Nov. 15 - The International Energy Agency is formed in Paris within the framework of the Organization for Economic Cooperation and Development (OECD).
April 9, 1975 - The OECD's 24 members establish a $25billion lending facility to provide assistance to industrial nations hurt by high oil prices.
Scientists hold memorial before 1918 flu exhumation. August 19, 1998. Scientists held a memorial service in an Arctic cemetery Wednesday before starting work to exhume six frozen corpses in the hope of tracing a deadly 1918 flu virus that swept the world like a mediaeval plague. "We wanted to remember and honor these young men who died so tragically," said Kirsty Duncan, leading a team of Canadian, American, British and Norwegian scientists on Spitzbergen, a Norwegian island 800 miles from the North Pole. The scientists, who will wear space suits to protect against what they say is a minimal chance of reviving the virus, hope to start digging on Friday to find the corpses of the Norwegian coal miners. The 1918 virus, called ``Spanish flu'' even though it probably originated in the United States, killed between 20 and 40 million people -- more than all the battles of World War I. Samples from the lungs of the corpses will yield frozen fragments of the viruses which will be sent to laboratories in Canada, the U.S., Britain and Norway to explore the possibility of developing vaccines against future viruses of such a virulent strain.
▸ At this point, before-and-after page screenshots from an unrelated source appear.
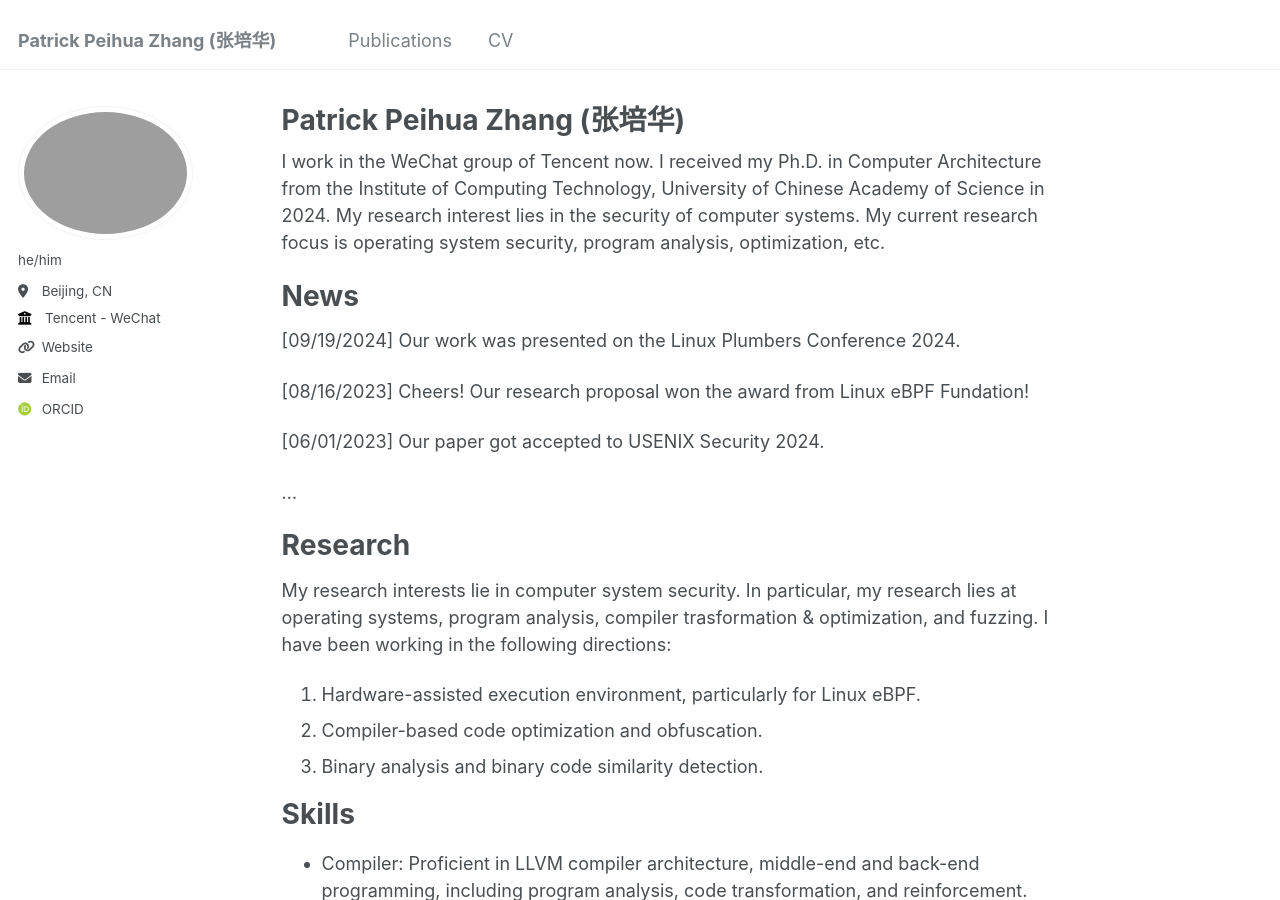
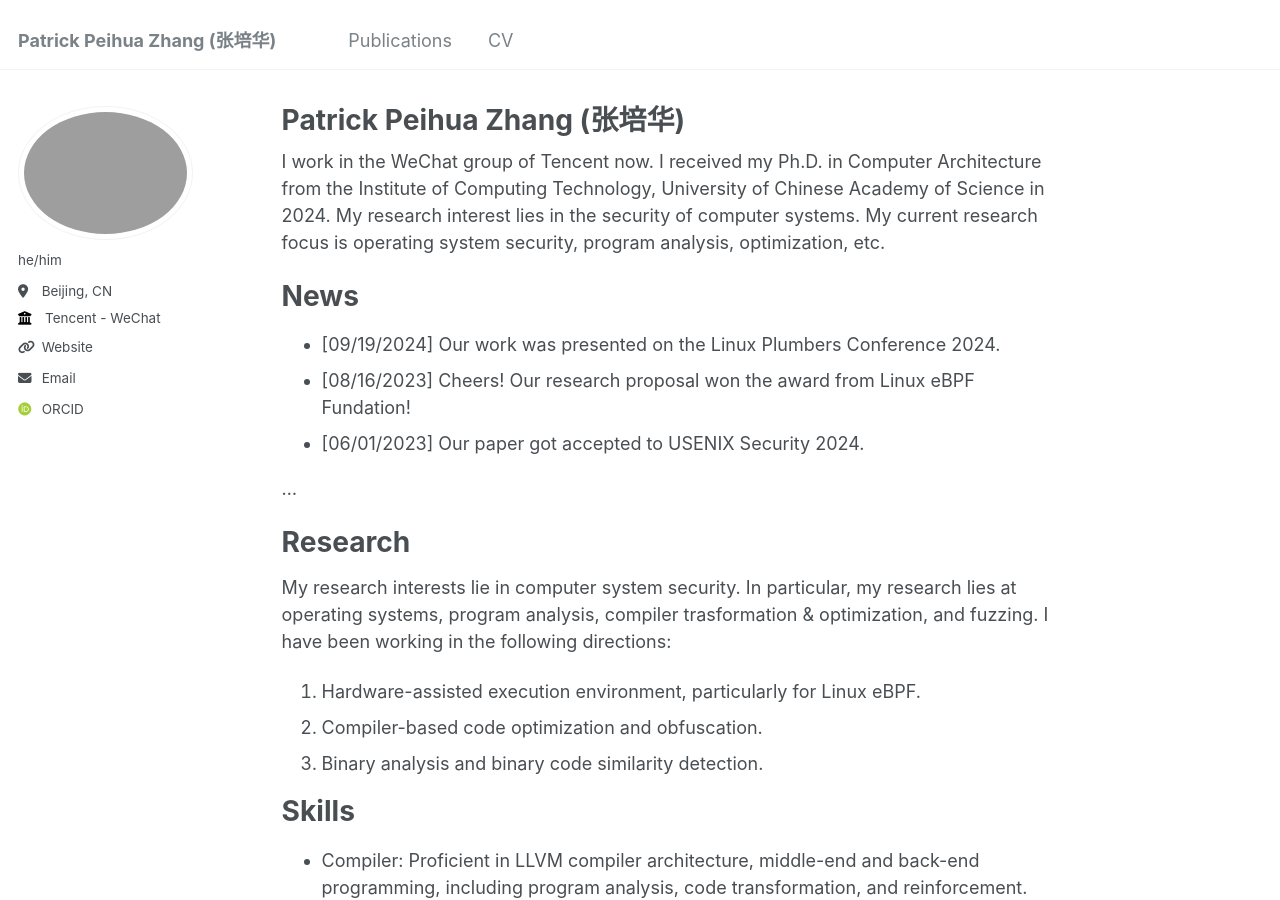
Before and after one commit to patrickphzhang/patrickphzhang.github.io, a Jekyll site: the page built from _pages/about.md, in a window 1280 px wide and 900 px high. Built offline with Jekyll 4.4.1, drawn with Linux system fonts in a browser that asks for light colours; some web fonts are replaced.

```diff
--- a/_pages/about.md
+++ b/_pages/about.md
@@ -11,11 +11,9 @@ I work in the WeChat group of Tencent now. I received my Ph.D. in Computer Archi
 
 News
 ======
-[09/19/2024] Our work was presented on the Linux Plumbers Conference 2024.
-
-[08/16/2023] Cheers! Our research proposal won the award from Linux eBPF Fundation!
-
-[06/01/2023] Our paper got accepted to USENIX Security 2024.
+* [09/19/2024] Our work was presented on the Linux Plumbers Conference 2024.
+* [08/16/2023] Cheers! Our research proposal won the award from Linux eBPF Fundation!
+* [06/01/2023] Our paper got accepted to USENIX Security 2024.
 
 ...
 
```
The historic and comprehensive 1998 anti-smoking bill was blocked in
the U.S. Congress by a minority of Senators in June via procedural maneuvers. Some
analysts say, however, that the tobacco industry faces increasing public opposition that
will help fuel more litigation and regulation, including by state officials.
Now some Republicans are moving to replace the bill (which was
itself sponsored by a Republican) with a weaker alternative. Over the June 19-21 weekend,
President Clinton called the new proposal a "charade" intended to provide
Republicans with political cover, and smoking-cessation advocates said the new bill would
have no significant impact on smoking (unlike the previous bill, which was estimated by
financial analysts to cut cigarette sales by as much as half, primarily by raising the
price of the product).
U.S. FEDERAL GUIDELINES ISSUED ON CLINICAL OBESITY
The new guidelines assess overweight and obesity using three variables: 1-
body mass index (BMI); 2- waist circumference; and 3- patient's risk factors for diseases
and conditions associated with obesity. Overweight was identified as a BMI of 25 to 29.9
and obesity as a BMI of 30 and above.